Section 1983, which plays such a large part in our story, provides that persons who act under state law and subject others to the deprivation of federal rights shall be liable not only for injunctive relief but damages as well. In theory, together with its jurisdictional counterpart, that law opened the federal courts to damage suits against state and local officials who were depriving others of rights protected by the U.S. Constitution or by federal laws. In fact, for reasons discussed in chapter 2, Section 1983 lay dormant for years and its impact was rather insignificant. One commentator found only twenty-one lawsuits brought under Section 1983 between 1871 and 1920.1 In the wake of Brown v. Board of Education, however, Section 1983 emerged as the vehicle for obtaining federal court injunctions against unconstitutional state conduct. So too, it eventually emerged as the principal vehicle for recovering damages in federal court lawsuits against state officials who violate the Constitution.

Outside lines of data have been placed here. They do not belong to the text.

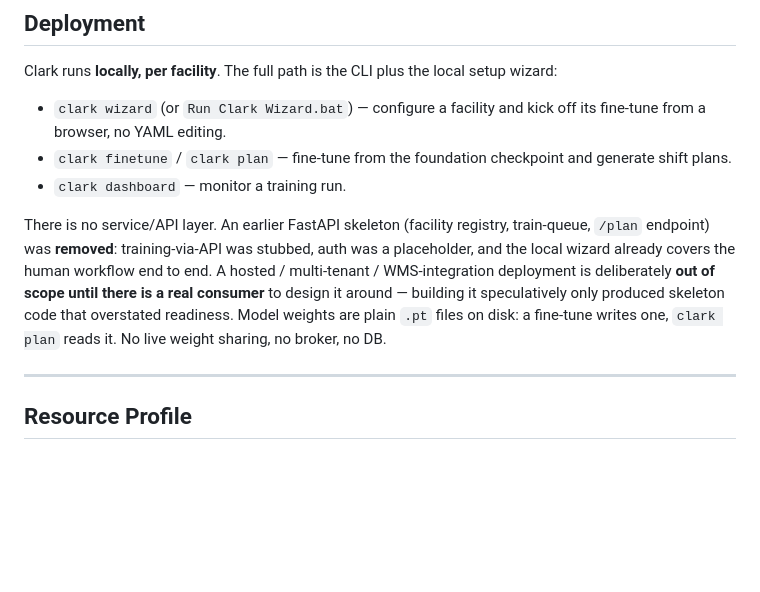
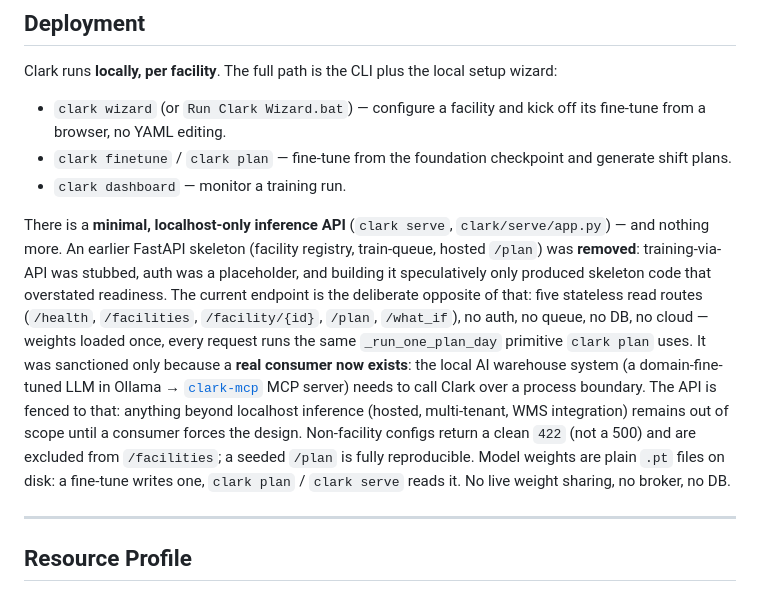
Before and after one commit to jarmstrong158/Clark, a Markdown page: docs/ARCHITECTURE.md, the part around the change. GitHub-like rendering; blank space fills up the shorter version.

Commit message:
Docs: reflect the Phase 0 inference API (clark serve)
ARCHITECTURE.md "no service/API layer" section was stale and self-
contradictory — Phase 0 added exactly a minimal localhost inference
API. Updated to current reality (5 read routes, fenced to localhost,
sanctioned only because clark-mcp is a real consumer; 422 contract +
seed reproducibility) while preserving the scrapped-skeleton lesson.
Added `clark serve` to the README CLI reference.

Co-Authored-By: Claude Opus 4.7 (1M context) <noreply@anthropic.com>

```diff
--- a/docs/ARCHITECTURE.md
+++ b/docs/ARCHITECTURE.md
@@ -294,15 +294,25 @@ local setup wizard:
   checkpoint and generate shift plans.
 - `clark dashboard` — monitor a training run.
 
-There is no service/API layer. An earlier FastAPI skeleton (facility
-registry, train-queue, `/plan` endpoint) was **removed**: training-via-API
-was stubbed, auth was a placeholder, and the local wizard already covers
-the human workflow end to end. A hosted / multi-tenant / WMS-integration
-deployment is deliberately **out of scope until there is a real consumer**
-to design it around — building it speculatively only produced
-skeleton code that overstated readiness. Model weights are plain
-`.pt` files on disk: a fine-tune writes one, `clark plan` reads it. No
-live weight sharing, no broker, no DB.
+There is a **minimal, localhost-only inference API** (`clark serve`,
+`clark/serve/app.py`) — and nothing more. An earlier FastAPI skeleton
+(facility registry, train-queue, hosted `/plan`) was **removed**:
+training-via-API was stubbed, auth was a placeholder, and building it
+speculatively only produced skeleton code that overstated readiness.
+The current endpoint is the deliberate opposite of that: five stateless
+read routes (`/health`, `/facilities`, `/facility/{id}`, `/plan`,
+`/what_if`), no auth, no queue, no DB, no cloud — weights loaded once,
+every request runs the same `_run_one_plan_day` primitive `clark plan`
+uses. It was sanctioned only because a **real consumer now exists**: the
+local AI warehouse system (a domain-fine-tuned LLM in Ollama →
+[`clark-mcp`](https://github.com/jarmstrong158/clark-mcp) MCP server)
+needs to call Clark over a process boundary. The API is fenced to that:
+anything beyond localhost inference (hosted, multi-tenant, WMS
+integration) remains out of scope until a consumer forces the design.
+Non-facility configs return a clean `422` (not a 500) and are excluded
+from `/facilities`; a seeded `/plan` is fully reproducible. Model
+weights are plain `.pt` files on disk: a fine-tune writes one, `clark
+plan` / `clark serve` reads it. No live weight sharing, no broker, no DB.
 
 ---
 
```
Also changed, not shown: README.md (+6 -0 lines).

The watershed with respect to damage remedies was the Supreme Court's 1961 decision in Monroe v. Pape.2 That lawsuit was brought in federal court against the city of Chicago and individual Chicago police officers who broke into the Monroe home, routed the family from their beds, made them stand naked, and ransacked every room. Mr. Monroe was then taken to the police station and detained for ten hours while he was ques-